If you’ve had ice dams, burst frozen pipes, and/or frost heaves year after year at wintertime, you likely have foundation problems. Frozen water and colder temperatures bring with them their own sets of problems for basements and foundations, such as poor ventilation and water buildup around the perimeter of the house.
Temperatures typically fluctuate enough in the winter to melt and refreeze water. When snow builds up around the outside of your home then melts, the soil gets even more saturated and water makes its way into the basement. It’s also important to have a good slope away from the house prior to snow coming. When the weather warms up as spring approaches, all snow will melt, so it’s best to get any waterproofing done prior to warmer temperatures.

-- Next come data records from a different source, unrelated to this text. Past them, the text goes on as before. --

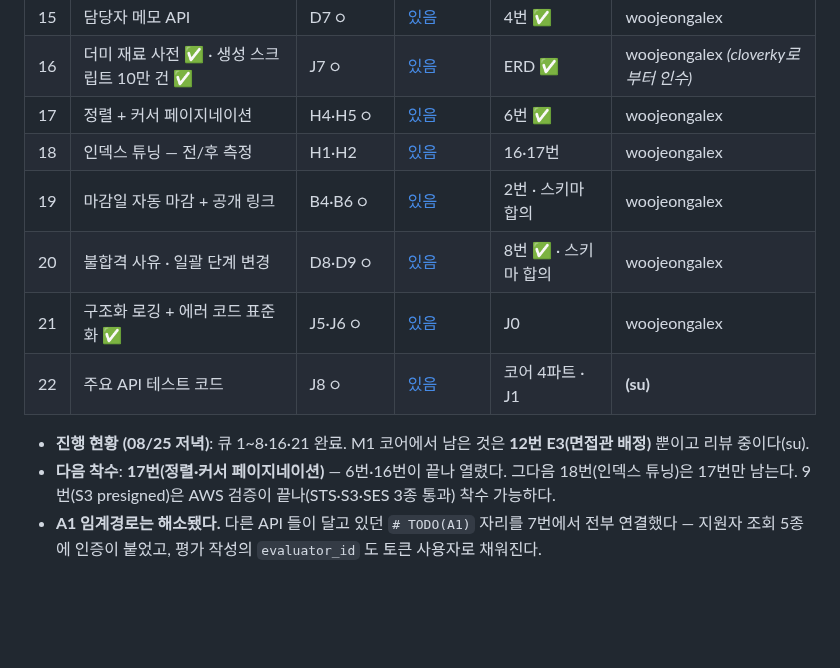
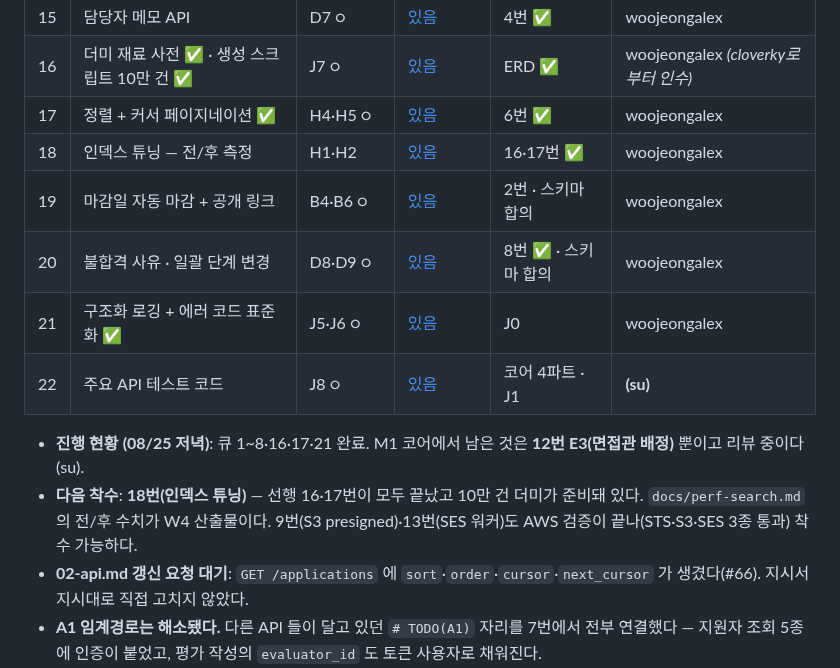
Before and after one commit to Seuk-Team/Arda, a Markdown page: docs/01_role/backend.md, the part around the change. Drawn GitHub-style; blank space fills up the shorter version.

Commit message:
docs(backend): 큐 17번(정렬·커서 페이지네이션) 완료 표시 (#67)
- 17번 ✅ (#66)
- 18번(인덱스 튜닝)의 선행 16·17번 ✅ — 바로 착수 가능
- 다음 착수를 18번으로. 02-api.md 갱신 요청(sort·order·cursor)을 대기 항목으로 적었다.

```diff
--- a/docs/01_role/backend.md
+++ b/docs/01_role/backend.md
@@ -74,15 +74,16 @@
 | 14 | 제출 완료 확인 메일 | C4 ○ | [있음](../02_tasks/C4-확인-메일.md) | 13번 | woojeongalex |
 | 15 | 담당자 메모 API | D7 ○ | [있음](../02_tasks/D7-메모-API.md) | 4번 ✅ | woojeongalex |
 | 16 | 더미 재료 사전 ✅ · 생성 스크립트 10만 건 ✅ | J7 ○ | [있음](../02_tasks/J7-더미데이터-생성기.md) | ERD ✅ | woojeongalex *(cloverky로부터 인수)* |
-| 17 | 정렬 + 커서 페이지네이션 | H4·H5 ○ | [있음](../02_tasks/H4-정렬-페이지네이션.md) | 6번 ✅ | woojeongalex |
-| 18 | 인덱스 튜닝 — 전/후 측정 | H1·H2 | [있음](../02_tasks/H5-인덱스-튜닝.md) | 16·17번 | woojeongalex |
+| 17 | 정렬 + 커서 페이지네이션 ✅ | H4·H5 ○ | [있음](../02_tasks/H4-정렬-페이지네이션.md) | 6번 ✅ | woojeongalex |
+| 18 | 인덱스 튜닝 — 전/후 측정 | H1·H2 | [있음](../02_tasks/H5-인덱스-튜닝.md) | 16·17번 ✅ | woojeongalex |
 | 19 | 마감일 자동 마감 + 공개 링크 | B4·B6 ○ | [있음](../02_tasks/B4-마감일-공개링크.md) | 2번 · 스키마 합의 | woojeongalex |
 | 20 | 불합격 사유 · 일괄 단계 변경 | D8·D9 ○ | [있음](../02_tasks/D8-불합격사유-일괄변경.md) | 8번 ✅ · 스키마 합의 | woojeongalex |
 | 21 | 구조화 로깅 + 에러 코드 표준화 ✅ | J5·J6 ○ | [있음](../02_tasks/J5-로깅-에러표준화.md) | J0 | woojeongalex |
 | 22 | 주요 API 테스트 코드 | J8 ○ | [있음](../02_tasks/J8-API-테스트.md) | 코어 4파트 · J1 | **(su)** |
 
-- **진행 현황 (08/25 저녁)**: 큐 1~8·16·21 완료. M1 코어에서 남은 것은 **12번 E3(면접관 배정)** 뿐이고 리뷰 중이다(su).
-- **다음 착수**: **17번(정렬·커서 페이지네이션)** — 6번·16번이 끝나 열렸다. 그다음 18번(인덱스 튜닝)은 17번만 남는다. 9번(S3 presigned)은 AWS 검증이 끝나(STS·S3·SES 3종 통과) 착수 가능하다.
+- **진행 현황 (08/25 저녁)**: 큐 1~8·16·17·21 완료. M1 코어에서 남은 것은 **12번 E3(면접관 배정)** 뿐이고 리뷰 중이다(su).
+- **다음 착수**: **18번(인덱스 튜닝)** — 선행 16·17번이 모두 끝났고 10만 건 더미가 준비돼 있다. `docs/perf-search.md` 의 전/후 수치가 W4 산출물이다. 9번(S3 presigned)·13번(SES 워커)도 AWS 검증이 끝나(STS·S3·SES 3종 통과) 착수 가능하다.
+- **02-api.md 갱신 요청 대기**: `GET /applications` 에 `sort`·`order`·`cursor`·`next_cursor` 가 생겼다(#66). 지시서 지시대로 직접 고치지 않았다.
 - **A1 임계경로는 해소됐다.** 다른 API 들이 달고 있던 `# TODO(A1)` 자리를 7번에서 전부 연결했다 — 지원자 조회 5종에 인증이 붙었고, 평가 작성의 `evaluator_id` 도 토큰 사용자로 채워진다.
 - **미결 2건**: `PATCH`·`DELETE /postings` 의 역할이 02-api.md 에 없다(#59). 401 이 `FORBIDDEN` 코드로 나간다(#60). 둘 다 팀장 판단 대기.
 - 스키마 합의 2건(B4의 `deadline`·`public_token`, D8의 `reason`)은 팀장이 결정한다 (→ [infra.md](infra.md) M1).
```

Warm air rises, so much of the heat in your house heads for the attic area and the roof in wintertime. The roof warms, except for the eaves. When snow falls on the roof, it encounters the warmer temperature and starts to melt at that point of contact. The water then heads for the eaves and gutters, which are not warmer, and freezes. The ice adds up and becomes bigger, allowing water and melting snow to drip under the roof shingles and along the perimeter of the house since the gutters can’t direct the flow elsewhere.
There are several ways to tackle ice dams, such as using a snow rake to keep the roof clear of snow or setting up a system of heating coils. Never hack at the ice as that will damage your roof, eaves, or gutters. There also are more permanent ways to prevent water from freezing in the first place, such as better insulating the attic’s floor and installing vents.

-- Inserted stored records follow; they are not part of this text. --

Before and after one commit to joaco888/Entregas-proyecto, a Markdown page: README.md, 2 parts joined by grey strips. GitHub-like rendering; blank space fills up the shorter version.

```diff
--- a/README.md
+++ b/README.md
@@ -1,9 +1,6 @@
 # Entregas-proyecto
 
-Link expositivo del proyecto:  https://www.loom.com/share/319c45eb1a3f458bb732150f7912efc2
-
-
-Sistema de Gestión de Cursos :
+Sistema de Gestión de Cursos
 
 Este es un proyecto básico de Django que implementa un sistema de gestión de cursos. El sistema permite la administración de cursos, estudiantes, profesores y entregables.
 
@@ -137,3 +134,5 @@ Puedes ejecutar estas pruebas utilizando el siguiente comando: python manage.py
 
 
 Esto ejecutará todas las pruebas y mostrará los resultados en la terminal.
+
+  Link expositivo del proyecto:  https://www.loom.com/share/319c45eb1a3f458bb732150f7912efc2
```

You might think frozen pipes aren’t a big deal. The water just stays in there and freezes until it melts in the spring, right? Not quite. When water freezes, it expands, potentially cracking the pipes. Anything that isn’t frozen and still is flowing will flow right out into your basement, causing flooding. Proper pipe insulation will help keep pipes from freezing.
Frost heaves occur when temperatures fluctuate, causing water in the soil to alternately freeze and thaw. Frozen water expands and presses the soil against foundation walls, which can cause cracks and moisture seepage into the basement. When the foundation has soil frozen to it and frost-heave pressure is applied, “adfreezing” happens. Adfreezing can result in vertical shifting.
Signs that indicate waterproofing issues with your foundation include sagging doorways and floors; windows and doors that have gaps; windows that crack; doors that stick or won’t latch; or there are cracks or bowing in the basement walls.
What to Do
Since Mother Nature is not going to back off her yearly schedule, it’s up to homeowners to deal with winter’s aftermath. In addition to hiring professionals to address your winter foundation problems, there are preventive measures you may take.
Keep the basement and foundation as waterproof as possible. Provide adequate ventilation and, if necessary, run dehumidifiers. Seal any wall or foundation cracks, and install a vapor barrier. Insulate the attic floor and seal any cracks up there. Install soffit and ridge vents, too. Make sure landscaping slopes away from the house at an appropriate angle so water drains away from the foundation.
Acculevel Fights Mother Nature
Need some expert help repairing your foundation or basement walls? The staff at Acculevel knows everything about waterproofing basements and foundations as well as fixing issues associated with moisture leaks. We also are certified mold remediators, so if the moisture in the basement has caused mold, we can take care of it the right way. If you live in Indiana, Kentucky, Illinois, or Michigan and would like us to provide an estimate to make your basement more waterproof or to repair it, please call us at (866) 669-3349 or email us at firstname.lastname@example.org.